Our society is bedeviled by unnecessary motion. We fidget. We’re always on the go. We’re rarely idle.
But our running vehicles often are. It’s an hour drive from my home in Latrobe to downtown Pittsburgh where we go once a week for grannies and giggles. During that time, my trusty Saturn can be completely motionless for up to 25 minutes.
It’s like watching TV in the pre-DVR days when we were all held hostage to all those awful Geico commercials.
I let my mind graze on magazines, books, or newspapers I keep handy for long red lights and the portions of the trip when congestion brings all traffic to a complete halt. But for nearly half the trip, my car continues to consume fossil fuels and pollute the atmosphere when its sole duty is to keep me sheltered from storms or sun and play the groovy tunes that keep my soul sweet.
And I’m not alone. To my left and to my right, from the front to the back for as far as the eye can see are other cars are doing the same nasty and unnecessary business. It’s like being in a mall parking lot at Christmas where all the cars are left running while everyone goes inside and shops.
Why can’t our cars have a sleep mode? Imagine how many fewer barrels of oil we’d need to import if smart cars could power down when the owner instinctively recognized advancing was momentarily futile.
Why can't cars be like golf carts, which by all standards are like idiot cousins.
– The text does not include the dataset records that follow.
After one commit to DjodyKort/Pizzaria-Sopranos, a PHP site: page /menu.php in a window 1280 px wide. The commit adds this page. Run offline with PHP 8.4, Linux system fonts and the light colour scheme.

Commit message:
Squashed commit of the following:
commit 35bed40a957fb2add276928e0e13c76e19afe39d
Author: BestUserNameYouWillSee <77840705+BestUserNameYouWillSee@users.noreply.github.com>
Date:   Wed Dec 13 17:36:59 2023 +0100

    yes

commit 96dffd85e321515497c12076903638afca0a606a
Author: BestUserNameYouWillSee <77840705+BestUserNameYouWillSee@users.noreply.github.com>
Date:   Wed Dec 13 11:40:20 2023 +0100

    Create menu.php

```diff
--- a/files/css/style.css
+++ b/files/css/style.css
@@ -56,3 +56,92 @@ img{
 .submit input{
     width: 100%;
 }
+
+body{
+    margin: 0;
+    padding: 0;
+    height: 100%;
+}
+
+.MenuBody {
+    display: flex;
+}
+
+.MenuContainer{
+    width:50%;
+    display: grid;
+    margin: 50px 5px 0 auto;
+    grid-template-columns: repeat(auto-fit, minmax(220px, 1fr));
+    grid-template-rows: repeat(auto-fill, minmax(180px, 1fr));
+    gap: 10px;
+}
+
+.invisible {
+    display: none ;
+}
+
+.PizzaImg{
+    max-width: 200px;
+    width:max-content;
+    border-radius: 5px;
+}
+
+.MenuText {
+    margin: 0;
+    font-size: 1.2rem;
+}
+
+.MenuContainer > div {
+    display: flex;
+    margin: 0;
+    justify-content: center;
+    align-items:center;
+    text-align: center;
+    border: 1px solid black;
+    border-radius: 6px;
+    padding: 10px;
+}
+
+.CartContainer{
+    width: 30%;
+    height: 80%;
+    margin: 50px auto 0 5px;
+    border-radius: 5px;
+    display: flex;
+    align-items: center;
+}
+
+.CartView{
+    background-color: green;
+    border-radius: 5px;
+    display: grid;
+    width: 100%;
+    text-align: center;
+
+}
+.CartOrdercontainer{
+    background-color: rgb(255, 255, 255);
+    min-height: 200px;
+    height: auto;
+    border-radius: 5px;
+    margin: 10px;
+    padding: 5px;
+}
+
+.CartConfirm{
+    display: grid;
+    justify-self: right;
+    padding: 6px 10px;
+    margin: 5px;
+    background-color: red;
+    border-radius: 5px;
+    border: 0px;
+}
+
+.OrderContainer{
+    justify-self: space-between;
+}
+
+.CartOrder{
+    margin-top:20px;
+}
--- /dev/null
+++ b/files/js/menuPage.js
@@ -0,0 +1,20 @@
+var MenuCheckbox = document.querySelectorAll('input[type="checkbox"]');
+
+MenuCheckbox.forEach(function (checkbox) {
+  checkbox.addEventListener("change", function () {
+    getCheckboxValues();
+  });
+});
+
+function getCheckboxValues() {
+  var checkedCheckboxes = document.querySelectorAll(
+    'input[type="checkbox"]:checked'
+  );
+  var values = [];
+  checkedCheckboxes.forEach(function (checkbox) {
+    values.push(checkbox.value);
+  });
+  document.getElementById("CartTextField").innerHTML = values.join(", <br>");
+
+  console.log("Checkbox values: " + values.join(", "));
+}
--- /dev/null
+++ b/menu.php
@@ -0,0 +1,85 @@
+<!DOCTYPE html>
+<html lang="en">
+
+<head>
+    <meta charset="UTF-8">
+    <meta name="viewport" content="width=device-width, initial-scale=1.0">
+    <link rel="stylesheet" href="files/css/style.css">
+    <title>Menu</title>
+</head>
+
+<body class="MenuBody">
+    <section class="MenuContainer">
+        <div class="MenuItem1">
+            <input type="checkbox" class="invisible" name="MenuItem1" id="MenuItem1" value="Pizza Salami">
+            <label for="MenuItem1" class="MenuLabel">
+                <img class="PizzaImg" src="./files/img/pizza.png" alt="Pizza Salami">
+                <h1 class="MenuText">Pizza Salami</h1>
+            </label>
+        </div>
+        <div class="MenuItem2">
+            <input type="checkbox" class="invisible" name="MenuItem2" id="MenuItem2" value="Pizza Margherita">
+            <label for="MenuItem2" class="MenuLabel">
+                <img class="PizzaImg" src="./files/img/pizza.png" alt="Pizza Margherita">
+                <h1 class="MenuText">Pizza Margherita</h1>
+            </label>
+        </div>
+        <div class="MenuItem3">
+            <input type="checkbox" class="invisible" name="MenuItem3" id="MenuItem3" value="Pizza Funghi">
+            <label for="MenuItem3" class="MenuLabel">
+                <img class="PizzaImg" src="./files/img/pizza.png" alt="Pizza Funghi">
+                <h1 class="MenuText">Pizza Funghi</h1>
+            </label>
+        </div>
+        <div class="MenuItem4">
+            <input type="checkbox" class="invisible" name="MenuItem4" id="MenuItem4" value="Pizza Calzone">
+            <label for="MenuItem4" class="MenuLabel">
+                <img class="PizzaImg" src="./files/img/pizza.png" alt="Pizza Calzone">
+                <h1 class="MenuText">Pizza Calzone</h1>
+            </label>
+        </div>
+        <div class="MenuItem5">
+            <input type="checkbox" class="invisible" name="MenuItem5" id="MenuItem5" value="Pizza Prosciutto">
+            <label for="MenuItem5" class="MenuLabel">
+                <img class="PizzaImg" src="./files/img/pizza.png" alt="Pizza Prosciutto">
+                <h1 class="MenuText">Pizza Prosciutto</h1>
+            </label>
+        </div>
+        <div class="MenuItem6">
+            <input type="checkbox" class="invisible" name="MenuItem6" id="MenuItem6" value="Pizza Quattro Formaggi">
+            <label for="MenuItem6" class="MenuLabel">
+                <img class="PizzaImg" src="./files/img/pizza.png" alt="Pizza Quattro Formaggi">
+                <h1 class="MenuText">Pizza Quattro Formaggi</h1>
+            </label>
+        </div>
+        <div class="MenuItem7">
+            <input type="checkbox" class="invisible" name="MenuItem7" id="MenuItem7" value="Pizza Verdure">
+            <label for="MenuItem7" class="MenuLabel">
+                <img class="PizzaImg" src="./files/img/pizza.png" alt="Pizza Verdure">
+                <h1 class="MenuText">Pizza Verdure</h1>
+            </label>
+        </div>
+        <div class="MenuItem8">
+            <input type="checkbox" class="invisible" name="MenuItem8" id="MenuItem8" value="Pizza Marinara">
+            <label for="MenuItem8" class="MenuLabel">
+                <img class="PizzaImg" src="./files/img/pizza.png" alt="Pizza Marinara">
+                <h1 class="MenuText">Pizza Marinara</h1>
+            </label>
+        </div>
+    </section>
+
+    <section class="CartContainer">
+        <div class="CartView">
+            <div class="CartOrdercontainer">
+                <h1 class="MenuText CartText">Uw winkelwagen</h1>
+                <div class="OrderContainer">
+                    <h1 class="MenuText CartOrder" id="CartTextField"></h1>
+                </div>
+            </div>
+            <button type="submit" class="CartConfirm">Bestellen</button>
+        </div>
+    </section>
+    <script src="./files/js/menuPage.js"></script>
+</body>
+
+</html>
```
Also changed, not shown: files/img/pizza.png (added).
They're smaller, less rugged and far less intelligent.
Yet the only time the hillbilly golf cart is in motion is when I press down on the accelerator. It doesn't run and run and run while I'm three-putting on the nearby green.
Detroit engineers who right now are feverishly working to find ways to make cars more efficient when they go from zero to 60 need to consider ways to make them vastly more efficient when they aren’t going anywhere.
Concerned motorists everywhere should band together to insist that smart changes are applied to every new car.
It’s a movement I’d lead myself, but I can’t generate that kind of energy.
I never did get that nap.